Note the use of a major triad, rather than a dominant chord in the first bar.  This helps put some emphasis on the dominant nature of the I7 chord, which leads into the IV7 chord.  Also note the #IV dim chord in the fourth bar.

Playing the Changes

When practicing these progressions, you can play chord arpeggios, guide tone lines on the 3rd and 7th chord tones, and generally learn your way around the chord tones.  However, when improvising on the blues, it’s not enough to simply play chord tones.  Practice using chromatic approach notes and neighbor tones.  For example, you can precede the major third of a dominant seventh chord with a minor third as a leading tone.  You can use chromatic runs between chord tones.  Pentatonic scales and the blues scale can also be used liberally.  It is very effective to play one chorus on the chord changes and a second one using notes from the blues scale.

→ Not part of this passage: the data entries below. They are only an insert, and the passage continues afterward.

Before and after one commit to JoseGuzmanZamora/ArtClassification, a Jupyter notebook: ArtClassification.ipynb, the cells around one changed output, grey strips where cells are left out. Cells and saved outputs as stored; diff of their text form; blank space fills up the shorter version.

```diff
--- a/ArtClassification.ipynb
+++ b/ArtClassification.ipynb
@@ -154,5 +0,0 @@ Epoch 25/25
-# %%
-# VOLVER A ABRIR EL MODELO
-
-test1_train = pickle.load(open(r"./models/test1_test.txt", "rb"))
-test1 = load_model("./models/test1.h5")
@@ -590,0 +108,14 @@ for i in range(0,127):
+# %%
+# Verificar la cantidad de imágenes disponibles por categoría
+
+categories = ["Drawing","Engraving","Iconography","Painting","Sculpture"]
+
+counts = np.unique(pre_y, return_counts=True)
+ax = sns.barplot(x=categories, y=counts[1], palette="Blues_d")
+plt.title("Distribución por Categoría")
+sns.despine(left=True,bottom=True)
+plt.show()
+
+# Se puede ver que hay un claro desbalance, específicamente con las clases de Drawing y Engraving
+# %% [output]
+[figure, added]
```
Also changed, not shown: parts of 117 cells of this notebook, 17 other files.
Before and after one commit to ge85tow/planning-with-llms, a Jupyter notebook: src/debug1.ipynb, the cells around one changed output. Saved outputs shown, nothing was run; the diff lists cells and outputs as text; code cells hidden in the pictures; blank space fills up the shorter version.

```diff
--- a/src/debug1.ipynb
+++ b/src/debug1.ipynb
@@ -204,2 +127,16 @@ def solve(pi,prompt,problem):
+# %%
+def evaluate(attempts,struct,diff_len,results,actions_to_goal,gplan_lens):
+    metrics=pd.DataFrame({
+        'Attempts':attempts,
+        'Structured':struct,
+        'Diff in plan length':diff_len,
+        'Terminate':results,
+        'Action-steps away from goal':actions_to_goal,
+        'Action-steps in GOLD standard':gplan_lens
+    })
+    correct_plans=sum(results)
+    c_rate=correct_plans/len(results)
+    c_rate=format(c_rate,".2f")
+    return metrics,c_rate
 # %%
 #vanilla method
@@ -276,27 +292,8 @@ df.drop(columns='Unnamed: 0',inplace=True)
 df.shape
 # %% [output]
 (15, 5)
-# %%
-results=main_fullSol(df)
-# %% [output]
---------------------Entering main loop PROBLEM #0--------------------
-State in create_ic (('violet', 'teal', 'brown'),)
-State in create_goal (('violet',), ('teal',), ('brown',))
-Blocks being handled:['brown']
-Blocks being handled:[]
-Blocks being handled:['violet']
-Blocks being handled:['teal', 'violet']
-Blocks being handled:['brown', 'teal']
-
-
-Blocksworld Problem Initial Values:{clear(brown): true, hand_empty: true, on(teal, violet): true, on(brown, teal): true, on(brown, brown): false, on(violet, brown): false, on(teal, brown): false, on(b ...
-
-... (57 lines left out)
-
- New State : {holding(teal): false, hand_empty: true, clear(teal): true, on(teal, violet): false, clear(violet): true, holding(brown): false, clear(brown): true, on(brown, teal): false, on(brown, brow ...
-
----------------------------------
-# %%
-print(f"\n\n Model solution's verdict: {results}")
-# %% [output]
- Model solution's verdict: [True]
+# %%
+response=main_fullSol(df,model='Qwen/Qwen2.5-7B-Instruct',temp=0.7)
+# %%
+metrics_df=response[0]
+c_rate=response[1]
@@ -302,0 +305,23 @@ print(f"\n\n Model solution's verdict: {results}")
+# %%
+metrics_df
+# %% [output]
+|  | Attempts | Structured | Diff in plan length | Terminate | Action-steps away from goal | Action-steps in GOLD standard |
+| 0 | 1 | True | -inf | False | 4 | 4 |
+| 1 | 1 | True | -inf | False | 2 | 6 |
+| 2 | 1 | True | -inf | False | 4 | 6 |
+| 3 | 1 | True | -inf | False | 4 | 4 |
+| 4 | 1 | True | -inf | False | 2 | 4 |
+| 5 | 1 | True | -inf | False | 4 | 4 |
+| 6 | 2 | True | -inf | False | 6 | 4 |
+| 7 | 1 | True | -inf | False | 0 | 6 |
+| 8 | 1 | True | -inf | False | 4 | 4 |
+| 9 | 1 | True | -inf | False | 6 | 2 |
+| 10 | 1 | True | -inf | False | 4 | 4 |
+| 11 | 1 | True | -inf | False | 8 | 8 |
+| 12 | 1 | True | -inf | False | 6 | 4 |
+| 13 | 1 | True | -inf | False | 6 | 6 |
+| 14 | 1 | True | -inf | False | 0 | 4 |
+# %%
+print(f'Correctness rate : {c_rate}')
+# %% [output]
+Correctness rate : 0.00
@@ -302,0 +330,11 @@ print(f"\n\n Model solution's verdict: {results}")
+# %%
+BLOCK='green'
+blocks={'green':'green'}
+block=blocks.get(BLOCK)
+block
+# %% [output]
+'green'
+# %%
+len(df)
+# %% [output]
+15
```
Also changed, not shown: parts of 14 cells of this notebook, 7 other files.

Listen to lots of blues recordings and try to see what progressions are being used.The more you know about the harmony, the better your note choices will be. But knowledge of the harmony is only one component. In the end, the goal is to play rhythmically, with feeling, good phrasing, some interesting melodic content, and to connect with the audience.Listen to the blues and jazz greats to get an idea how to put it all together and really play the blues.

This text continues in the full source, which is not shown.